> _TASK STATEMENT_
Where does the string "document" occur in the entries below? Copy every line where it does.

> _RECORD EXTRACTS_

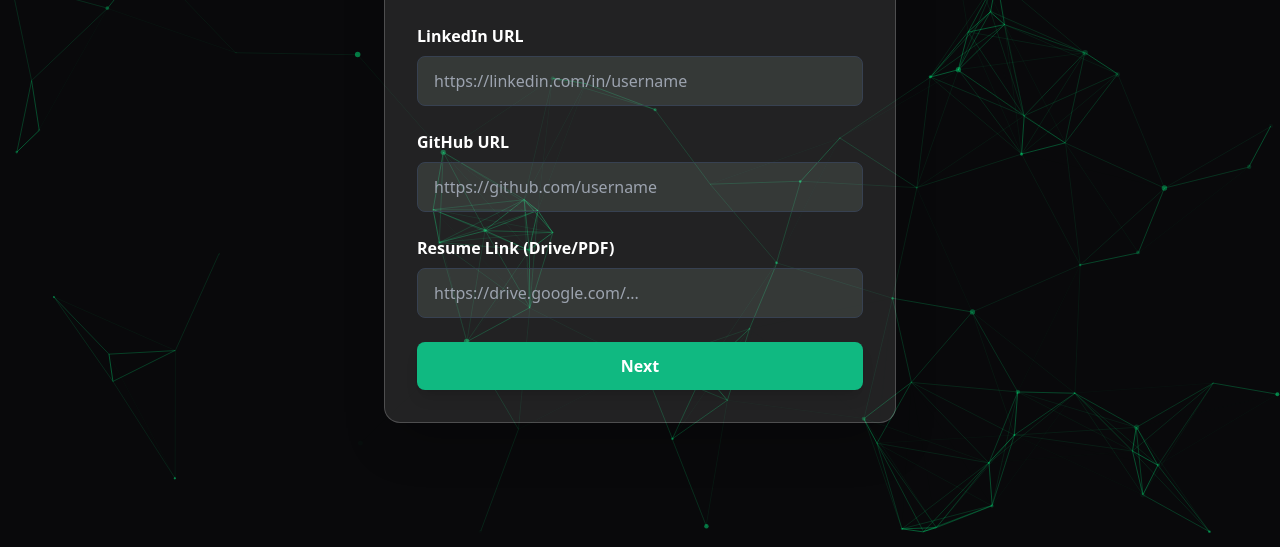
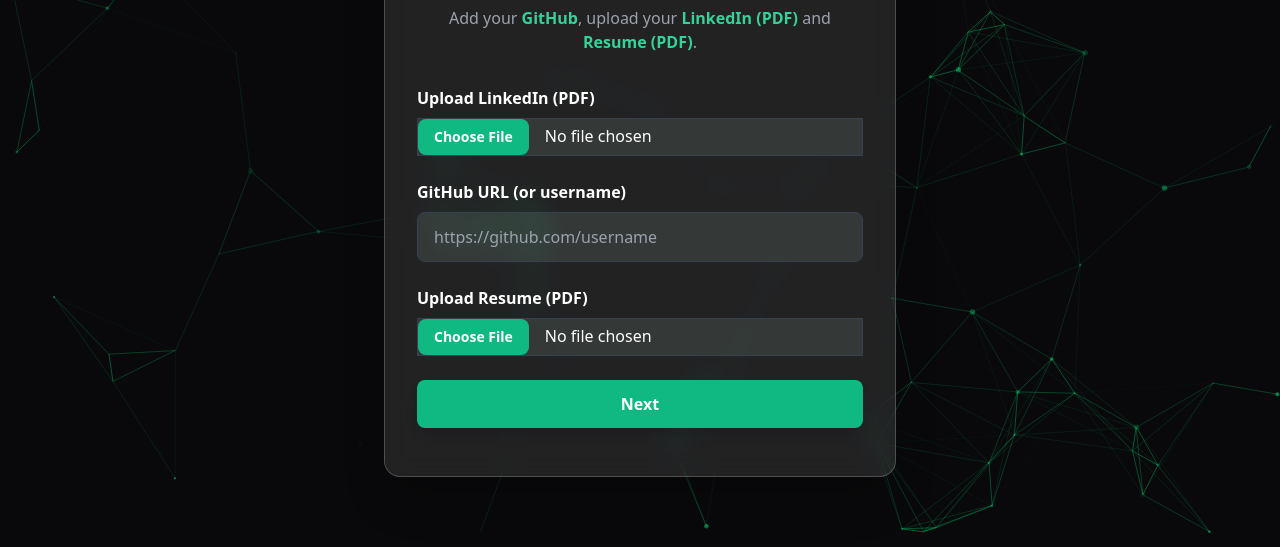
Before and after one commit to padmanshu-pare/AutoFolio, a plain HTML site: page 3_link_insertion.html in a window 1280 px wide. Shown: the part 253-800 px from the top of the page. Drawn offline with nearby package versions, Linux system fonts and the light colour scheme.

Commit message:
Update 3_link_insertion.html

```diff
--- a/3_link_insertion.html
+++ b/3_link_insertion.html
@@ -2,17 +2,18 @@
 <html lang="en">
 
 <head>
-  <meta charset="UTF-8">
-  <meta name="viewport" content="width=device-width, initial-scale=1.0">
+  <meta charset="UTF-8" />
+  <meta name="viewport" content="width=device-width, initial-scale=1.0" />
   <title>AutoFolio | Add Your Links</title>
   <script src="https://cdn.tailwindcss.com"></script>
-  <link rel="stylesheet" href="https://cdnjs.cloudflare.com/ajax/libs/font-awesome/6.4.0/css/all.min.css">
+  <link rel="stylesheet" href="https://cdnjs.cloudflare.com/ajax/libs/font-awesome/6.4.0/css/all.min.css" />
+  <!-- pdf.js (optional if you want to preview PDFs later) -->
+  <script src="https://cdnjs.cloudflare.com/ajax/libs/pdf.js/3.11.174/pdf.min.js"></script>
 </head>
 
 <body class="bg-zinc-950 text-white font-sans">
   <!-- Particle Background -->
   <div id="particles-js" class="absolute top-0 left-0 w-full h-full -z-10"></div>
-
 
   <!-- Navbar -->
   <nav class="fixed w-full top-0 z-50 bg-neutral-900 backdrop-blur-md shadow-md">
@@ -25,102 +26,124 @@
   </nav>
 
   <!-- Hero Section -->
-  <section class="flex flex-col items-center justify-center min-w-screen px-6 pt-24 ">
-    <div class="max-w-lg w-full bg-white/10 backdrop-blur-msm border border-white/20
-            p-8 rounded-2xl shadow-2xl hover:scale-105 transition-transform duration-300">
+  <section class="flex flex-col items-center justify-center min-h-screen px-6 pt-24">
+    <div
+      class="max-w-lg w-full bg-white/10 backdrop-blur-md border border-white/20 p-8 rounded-2xl shadow-2xl transition-transform duration-300">
 
-      <h2 class="text-3xl font-extrabold  text-center mb-6">
+      <h2 class="text-3xl font-extrabold text-center mb-6">
         Share Your Professional Links
       </h2>
-      <p class="text-gray-400 text-center mb-10">
-        Showcase your <span class="text-emerald-400 font-semibold">LinkedIn</span>,
-        <span class="text-emerald-400 font-semibold">GitHub</span>,
-        and <span class="text-emerald-400 font-semibold">Resume</span> — all in one portfolio.
+      <p class="text-gray-400 text-center mb-8">
+        Add your <span class="text-emerald-400 font-semibold">GitHub</span>,
+        upload your <span class="text-emerald-400 font-semibold">LinkedIn (PDF)</span>
+        and <span class="text-emerald-400 font-semibold">Resume (PDF)</span>.
       </p>
 
-      <!-- Form -->
-      <!-- Form -->
       <form id="profileForm" class="space-y-6">
+
+        <!-- LinkedIn PDF -->
         <div>
-          <label for="linkedin" class="block mb-2 font-semibold">LinkedIn URL</label>
-          <input type="url" id="linkedin" class="w-full px-4 py-3 rounded-lg bg-emerald-100/10 text-white border border-gray-700
-             hover:border-emerald-400 hover:shadow-[0_0_15px_#34d399]
-             outline-none transition-all duration-300" placeholder="https://linkedin.com/in/username">
+          <label for="linkedinFile" class="block mb-2 font-semibold">Upload LinkedIn (PDF)</label>
+          <input type="file" id="linkedinFile" accept="application/pdf" class="w-full file:mr-4 file:py-2 file:px-4 file:rounded-lg file:border-0
+            file:text-sm file:font-semibold file:bg-emerald-500 file:text-white
+            hover:file:bg-emerald-600 cursor-pointer bg-emerald-100/10 text-white border border-gray-700
+            focus:border-emerald-400 outline-none transition-all duration-300" required>
         </div>
+
+        <!-- GitHub URL -->
         <div>
-          <label for="github" class="block mb-2 font-semibold">GitHub URL</label>
-          <input type="url" id="github" class="w-full px-4 py-3 rounded-lg bg-emerald-100/10 text-white border border-gray-700
-             hover:border-emerald-400 hover:shadow-[0_0_15px_#34d399]
-             outline-none transition-all duration-300" placeholder="https://github.com/username">
+          <label for="github" class="block mb-2 font-semibold">GitHub URL (or username)</label>
+          <input type="text" id="github" class="w-full px-4 py-3 rounded-lg bg-emerald-100/10 text-white border border-gray-700
+            focus:border-emerald-400 outline-none transition-all duration-300"
+            placeholder="https://github.com/username" required>
+          <p id="gh-username-hint" class="text-xs text-gray-400 mt-1"></p>
         </div>
+
+        <!-- Resume PDF -->
         <div>
-          <label for="resume" class="block mb-2 font-semibold">Resume Link (Drive/PDF)</label>
-          <input type="url" id="resume" class="w-full px-4 py-3 rounded-lg bg-emerald-100/10 text-white border border-gray-700
-             hover:border-emerald-400 hover:shadow-[0_0_15px_#34d399]
-             outline-none transition-all duration-300" placeholder="https://drive.google.com/..." required>
+          <label for="resumeFile" class="block mb-2 font-semibold">Upload Resume (PDF)</label>
+          <input type="file" id="resumeFile" accept="application/pdf" class="w-full file:mr-4 file:py-2 file:px-4 file:rounded-lg file:border-0
+            file:text-sm file:font-semibold file:bg-emerald-500 file:text-white
+            hover:file:bg-emerald-600 cursor-pointer bg-emerald-100/10 text-white border border-gray-700
+            focus:border-emerald-400 outline-none transition-all duration-300" required>
         </div>
-        <button class="w-full bg-emerald-500 text-white py-3 rounded-lg font-bold
-                 shadow-lg hover:bg-emerald-600 hover:shadow-emerald-500/50
-                 transition-all duration-300">
-          Next
+
+        <button type="submit" id="nextBtn" class="w-full bg-emerald-500 text-white py-3 rounded-lg font-bold
+          shadow-lg hover:bg-emerald-600 hover:shadow-emerald-500/50
+          transition-all duration-300 flex items-center justify-center gap-2">
+          <span>Next</span>
+          <span id="loader"
+            class="hidden animate-spin h-5 w-5 border-2 border-white border-t-transparent rounded-full"></span>
         </button>
       </form>
 
-
-
+      <div id="status" class="text-sm text-gray-300 mt-4 whitespace-pre-wrap"></div>
     </div>
   </section>
 
   <script src="https://cdn.jsdelivr.net/particles.js/2.0.0/particles.min.js"></script>
   <script>
+    // particles.js config
     particlesJS("particles-js", {
-      "particles": {
-        "number": { "value": 80, "density": { "enable": true, "value_area": 800 } },
-        "color": { "value": "#00ff88" },
-        "shape": { "type": "circle" },
-        "opacity": { "value": 0.5, "random": true },
-        "size": { "value": 3, "random": true },
-        "line_linked": { "enable": true, "distance": 150, "color": "#00ff88", "opacity": 0.4, "width": 1 },
-        "move": { "enable": true, "speed": 2, "direction": "none", "out_mode": "bounce" }
+      particles: {
+        number: { value: 80, density: { enable: true, value_area: 800 } },
+        color: { value: "#00ff88" },
+        shape: { type: "circle" },
+        opacity: { value: 0.5, random: true },
+        size: { value: 3, random: true },
+        line_linked: { enable: true, distance: 150, color: "#00ff88", opacity: 0.4, width: 1 },
+        move: { enable: true, speed: 2, direction: "none", out_mode: "bounce" }
       },
-      "interactivity": {
-        "detect_on": "canvas",
-        "events": {
-          "onhover": { "enable": true, "mode": "repulse" },
-          "onclick": { "enable": true, "mode": "push" }
-        },
-        "modes": {
-          "repulse": { "distance": 100, "duration": 0.4 },
-          "push": { "particles_nb": 4 }
-        }
+      interactivity: {
+        detect_on: "canvas",
+        events: { onhover: { enable: true, mode: "repulse" }, onclick: { enable: true, mode: "push" } },
+        modes: { repulse: { distance: 100, duration: 0.4 }, push: { particles_nb: 4 } }
       },
-      "retina_detect": true
+      retina_detect: true
+    });
+
+    // Convert File → Base64
+    const toBase64 = (file) => new Promise((resolve, reject) => {
+      const reader = new FileReader();
+      reader.readAsDataURL(file);
+      reader.onload = () => resolve(reader.result);
+      reader.onerror = (err) => reject(err);
+    });
+
+    // Handle form submit
+    document.getElementById("profileForm").addEventListener("submit", async (e) => {
+      e.preventDefault();
+
+      const linkedinFile = document.getElementById("linkedinFile").files[0];
+      const github = document.getElementById("github").value.trim();
+      const resumeFile = document.getElementById("resumeFile").files[0];
+
+      if (!linkedinFile || !resumeFile || !github) {
+        alert("⚠️ Please upload both PDFs and enter your GitHub.");
+        return;
+      }
+
+      try {
+        const linkedinBase64 = await toBase64(linkedinFile);
+        const resumeBase64 = await toBase64(resumeFile);
+
+        const userData = JSON.parse(localStorage.getItem("user")) || {};
+        userData.github = github;
+        userData.linkedinPDF = linkedinBase64;
+        userData.resumePDF = resumeBase64;
+
+        localStorage.setItem("user", JSON.stringify(userData));
+
+        document.getElementById("status").textContent = "✅ Files saved successfully! Redirecting...";
+        setTimeout(() => {
+          window.location.href = "4_theme_select.html";
+        }, 1000);
+      } catch (err) {
+        console.error(err);
+        document.getElementById("status").textContent = "❌ Error saving files.";
+      }
     });
   </script>
-
-
 </body>
-<script>
-  document.addEventListener("DOMContentLoaded", () => {
-    const form = document.getElementById("profileForm");
-
-    form.addEventListener("submit", (e) => {
-      e.preventDefault(); // prevent normal form submit
-
-      const linkedin = document.getElementById("linkedin").value.trim();
-      const github = document.getElementById("github").value.trim();
-      const resume = document.getElementById("resume").value.trim();
-
-      if (linkedin, github, resume) {
-        // ✅ All fields filled → redirect
-        window.location.href = "4_theme_select.html";
-      } else {
-        // ❌ If any field is empty
-        alert("Please enter all the links before continuing.");
-      }
-    });
-  });
-</script>
-
 
 </html>
```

> _FINAL ANSWER_
+    document.getElementById("profileForm").addEventListener("submit", async (e) => {
+      const linkedinFile = document.getElementById("linkedinFile").files[0];
+      const github = document.getElementById("github").value.trim();
+      const resumeFile = document.getElementById("resumeFile").files[0];
+        document.getElementById("status").textContent = "✅ Files saved successfully! Redirecting...";
+        document.getElementById("status").textContent = "❌ Error saving files.";
-  document.addEventListener("DOMContentLoaded", () => {
-    const form = document.getElementById("profileForm");
-      const linkedin = document.getElementById("linkedin").value.trim();
-      const github = document.getElementById("github").value.trim();
-      const resume = document.getElementById("resume").value.trim();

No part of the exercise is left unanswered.